House Republicans have introduced a new bill to repeal President Barack Obama's health care reform law, the first put forth since the Supreme Court ruled the 2010 law constitutional. The White House quickly responded, saying any repeal would be vetoed by the president.
House Resolution 6079, introduced to the agenda Tuesday morning by Majority Leader Eric Cantor, R-Virg., would repeal the Patient Protection and Affordable Care Act and health care-related provisions in the Health Care and Education Reconciliation Act of 2010, the bill's language said.
This not the first time House Republicans have tried to repeal the law, but it is the first attempt since the Supreme Court ruled last month that the individual mandate provision in the law is constitutional.
The White House responded to the bill's introduction on Monday night, making clear the president would veto any attempt to repeal the law, which the White House said would "cost millions of hard-working middle class families the security of affordable health coverage and care they deserve."
"Estimates from the Congressional Budget Office indicate that repealing the health care law would add more than $100 billion to the deficit over the next decade, and more than $1 trillion in the following decade," the White House statement said.
The White House added any repeal would allow insurance companies to once again deny coverage based on pre-existing conditions and would rescind young people's ability to stay on their parents' health care plans.
The Democratic Congressional Campaign Committee (DCCC), the group charged with electing Democrats to the House, has also been lobbying against any repeal of the law.
On Monday, the DCCC launched a new ad campaign claiming House Republicans are protecting insurance companies over middle class Americans by calling for a repeal of the ACA.
"House Republicans are sending an unmistakable message to voters that Republicans want to cut benefits for middle class families and protect insurance companies instead," DCCC Chairman Steve Israel, D-N.Y., said in a statement.

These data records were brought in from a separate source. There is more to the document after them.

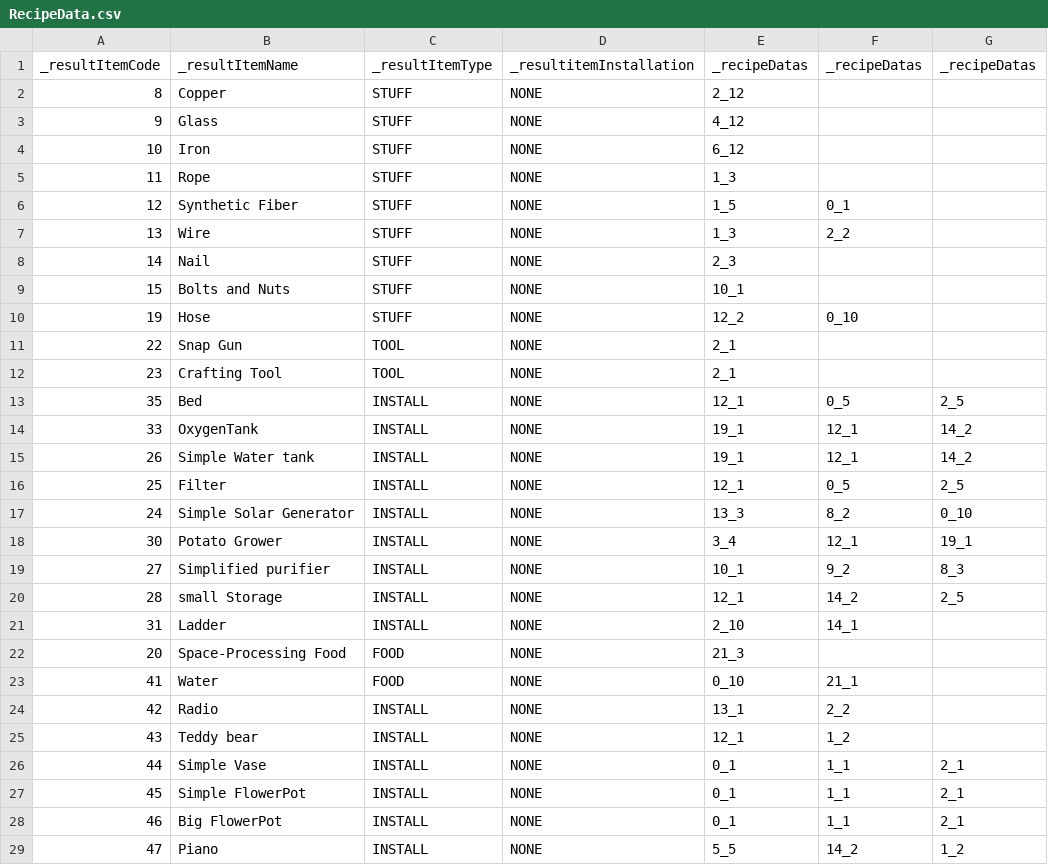
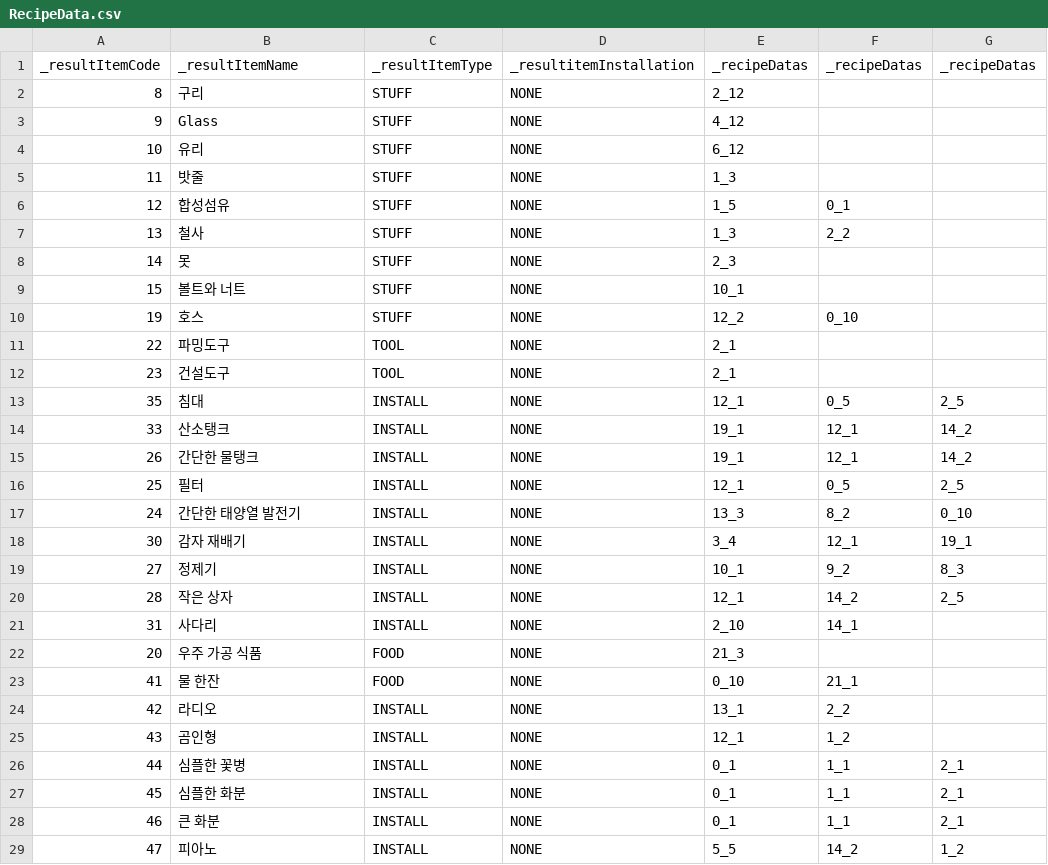
Before and after one commit to Newbie-Appealer/Space-Mayhem, a CSV file: Assets/Resources/RecipeData.csv, drawn as a sheet; only a part is shown; the diff covers the shown part only; the diff names each change by its address in the sheet, - before the commit and + after, or states it on an @@ line.

```diff
--- a/Assets/Resources/RecipeData.csv
+++ b/Assets/Resources/RecipeData.csv
-B2: Copper
+B2: 구리
-B4: Iron
+B4: 유리
-B5: Rope
+B5: 밧줄
-B6: Synthetic Fiber
+B6: 합성섬유
-B7: Wire
+B7: 철사
-B8: Nail
+B8: 못
-B9: Bolts and Nuts
+B9: 볼트와 너트
-B10: Hose
+B10: 호스
-B11: Snap Gun
+B11: 파밍도구
-B12: Crafting Tool
+B12: 건설도구
-B13: Bed
+B13: 침대
-B14: OxygenTank
+B14: 산소탱크
-B15: Simple Water tank
+B15: 간단한 물탱크
-B16: Filter
+B16: 필터
-B17: Simple Solar Generator
+B17: 간단한 태양열 발전기
-B18: Potato Grower
+B18: 감자 재배기
-B19: Simplified purifier
+B19: 정제기
-B20: small Storage
+B20: 작은 상자
-B21: Ladder
+B21: 사다리
-B22: Space-Processing Food
+B22: 우주 가공 식품
-B23: Water
+B23: 물 한잔
-B24: Radio
+B24: 라디오
-B25: Teddy bear
+B25: 곰인형
-B26: Simple Vase
+B26: 심플한 꽃병
-B27: Simple FlowerPot
+B27: 심플한 화분
-B28: Big FlowerPot
+B28: 큰 화분
-B29: Piano
+B29: 피아노
```
Also changed, not shown: 17 edited cells elsewhere in this file, Assets/Resources/JournalData.csv, Assets/Resources/UnlockRecipeData.csv.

The ad notes repealing ACA would once again allow House members to keep their government-subsidized insurance coverage after they retire, a provision blocked under the law.
"Your Member of Congress may vote to repeal important health care benefits for everyday Americans. But she protected 'generous' health plans for Congress at taxpayer expense," one ad targeting Congresswoman Mary Bono Mack, R-Calif., states.
The ads will run in seven districts where the Republican incumbents are seen as particularly vulnerable, including CA-07 (Dan Lungren), CA-36 (Mary Bono Mack), IL-10 (Bob Dold), IL-11 (Judy Biggert), IL-17 (Bobby Schilling), NY-18 (Nan Hayworth) and NY-19 (Chris Gibson).
Republicans supporting H.R. 6079 say it is their right to try for repeal, stating although the Supreme Court ruled the law constitutional, it did not pass judgment on whether the law was good policy.
"What the court did today was say that Obamacare does not violate the Constitution," Republican presidential candidate Mitt Romney said after the ruling. "What they did not do was say that Obamacare is good law, or that its good policy."
The bill is likely to pass the House, where Republicans hold a majority.Govtrack.us, a website that tracks bills through the Congress, said the bill has a 95 percent chance of passing the House. However, it is highly unlikely the bill will gain any traction in the Democrat-controlled Senate.
by RTT Staff Writer
For comments and feedback: email@example.com